## Records to process

§ §

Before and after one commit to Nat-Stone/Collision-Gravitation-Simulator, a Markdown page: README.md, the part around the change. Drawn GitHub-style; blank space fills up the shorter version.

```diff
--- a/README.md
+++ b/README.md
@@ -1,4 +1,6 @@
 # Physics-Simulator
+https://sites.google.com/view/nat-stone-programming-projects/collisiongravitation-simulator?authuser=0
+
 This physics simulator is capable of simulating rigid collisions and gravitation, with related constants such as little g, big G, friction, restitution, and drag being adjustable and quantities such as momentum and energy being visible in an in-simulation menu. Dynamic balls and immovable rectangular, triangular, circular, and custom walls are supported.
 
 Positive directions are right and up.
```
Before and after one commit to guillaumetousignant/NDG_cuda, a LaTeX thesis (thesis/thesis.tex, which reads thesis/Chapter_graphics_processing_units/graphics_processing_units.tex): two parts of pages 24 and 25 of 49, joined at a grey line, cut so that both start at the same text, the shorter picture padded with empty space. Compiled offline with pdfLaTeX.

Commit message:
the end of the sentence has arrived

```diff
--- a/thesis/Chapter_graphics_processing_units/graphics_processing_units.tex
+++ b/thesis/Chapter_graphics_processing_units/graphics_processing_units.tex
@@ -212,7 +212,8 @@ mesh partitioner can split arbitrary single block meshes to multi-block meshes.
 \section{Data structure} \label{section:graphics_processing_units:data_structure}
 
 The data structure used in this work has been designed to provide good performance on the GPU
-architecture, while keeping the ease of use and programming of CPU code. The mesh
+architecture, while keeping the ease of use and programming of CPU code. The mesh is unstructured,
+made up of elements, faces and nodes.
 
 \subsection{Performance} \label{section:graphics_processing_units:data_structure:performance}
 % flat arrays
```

§ §

## Assignment
Show every line in the listing above that carries the word "programming".

## Your response
+https://sites.google.com/view/nat-stone-programming-projects/collisiongravitation-simulator?authuser=0
-architecture, while keeping the ease of use and programming of CPU code. The mesh
+architecture, while keeping the ease of use and programming of CPU code. The mesh is unstructured,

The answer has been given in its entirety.